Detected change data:
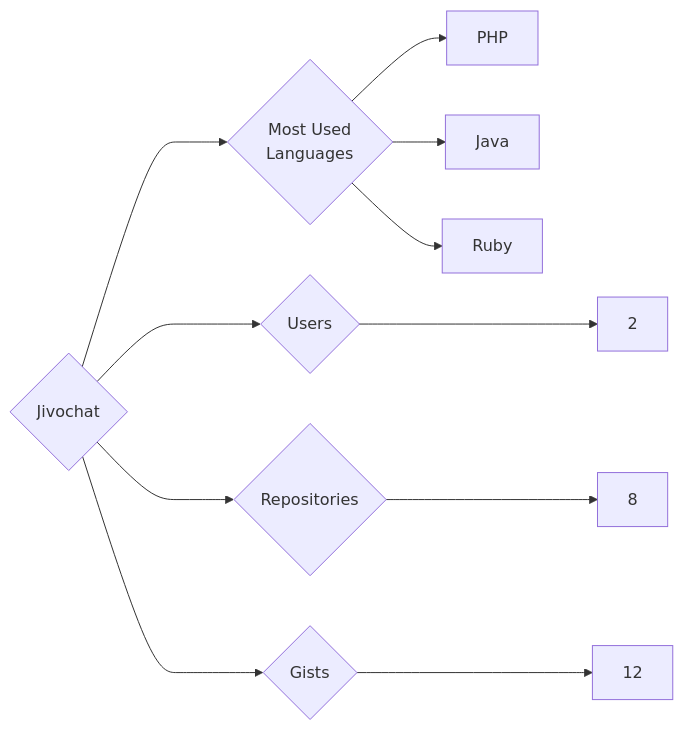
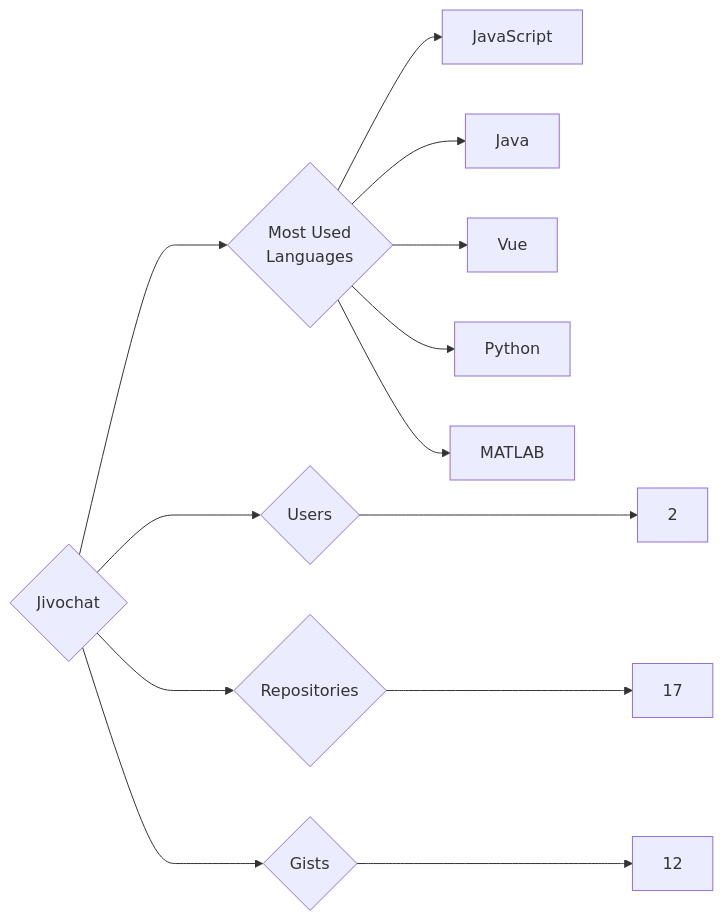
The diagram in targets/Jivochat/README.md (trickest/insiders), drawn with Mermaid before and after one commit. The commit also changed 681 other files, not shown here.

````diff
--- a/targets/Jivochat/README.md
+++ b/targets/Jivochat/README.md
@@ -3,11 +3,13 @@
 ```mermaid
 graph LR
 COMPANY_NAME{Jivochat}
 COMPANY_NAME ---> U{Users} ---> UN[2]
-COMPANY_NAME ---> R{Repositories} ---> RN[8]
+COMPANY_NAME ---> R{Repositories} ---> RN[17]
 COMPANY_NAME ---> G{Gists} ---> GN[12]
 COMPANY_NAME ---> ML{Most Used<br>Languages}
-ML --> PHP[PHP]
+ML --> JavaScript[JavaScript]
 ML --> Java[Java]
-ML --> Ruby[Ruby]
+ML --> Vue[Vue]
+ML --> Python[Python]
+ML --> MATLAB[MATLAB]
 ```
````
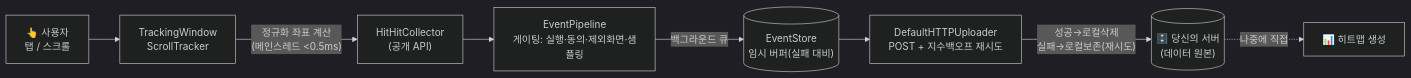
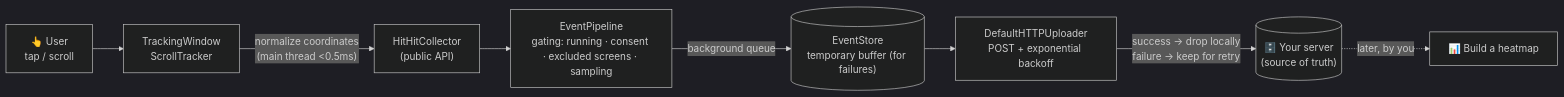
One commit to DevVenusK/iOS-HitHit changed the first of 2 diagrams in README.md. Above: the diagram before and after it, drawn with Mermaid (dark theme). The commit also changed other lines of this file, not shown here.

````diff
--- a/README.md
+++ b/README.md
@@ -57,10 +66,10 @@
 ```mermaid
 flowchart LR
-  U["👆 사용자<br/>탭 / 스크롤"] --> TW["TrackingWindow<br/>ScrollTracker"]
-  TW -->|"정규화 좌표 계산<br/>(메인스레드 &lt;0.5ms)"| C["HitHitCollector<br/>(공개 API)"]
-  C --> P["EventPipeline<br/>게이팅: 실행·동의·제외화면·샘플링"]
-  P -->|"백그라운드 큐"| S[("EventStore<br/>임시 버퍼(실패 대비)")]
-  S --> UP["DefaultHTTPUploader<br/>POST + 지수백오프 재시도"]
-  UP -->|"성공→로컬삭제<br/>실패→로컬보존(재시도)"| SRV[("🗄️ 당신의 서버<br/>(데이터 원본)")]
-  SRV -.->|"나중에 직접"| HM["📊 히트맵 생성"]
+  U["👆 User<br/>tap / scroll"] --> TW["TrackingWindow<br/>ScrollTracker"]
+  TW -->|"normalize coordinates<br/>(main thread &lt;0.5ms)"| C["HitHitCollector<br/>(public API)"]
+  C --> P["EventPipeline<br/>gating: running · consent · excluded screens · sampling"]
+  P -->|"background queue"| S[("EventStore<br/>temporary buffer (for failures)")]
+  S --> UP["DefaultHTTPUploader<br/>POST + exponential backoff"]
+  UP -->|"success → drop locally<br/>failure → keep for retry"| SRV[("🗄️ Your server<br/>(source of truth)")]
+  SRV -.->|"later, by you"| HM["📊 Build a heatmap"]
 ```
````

**WHAT TO PRODUCE**
Every line above that holds the word "POST" should be copied out.

**ANSWER TO THIS PROBLEM**
-  S --> UP["DefaultHTTPUploader<br/>POST + 지수백오프 재시도"]
+  S --> UP["DefaultHTTPUploader<br/>POST + exponential backoff"]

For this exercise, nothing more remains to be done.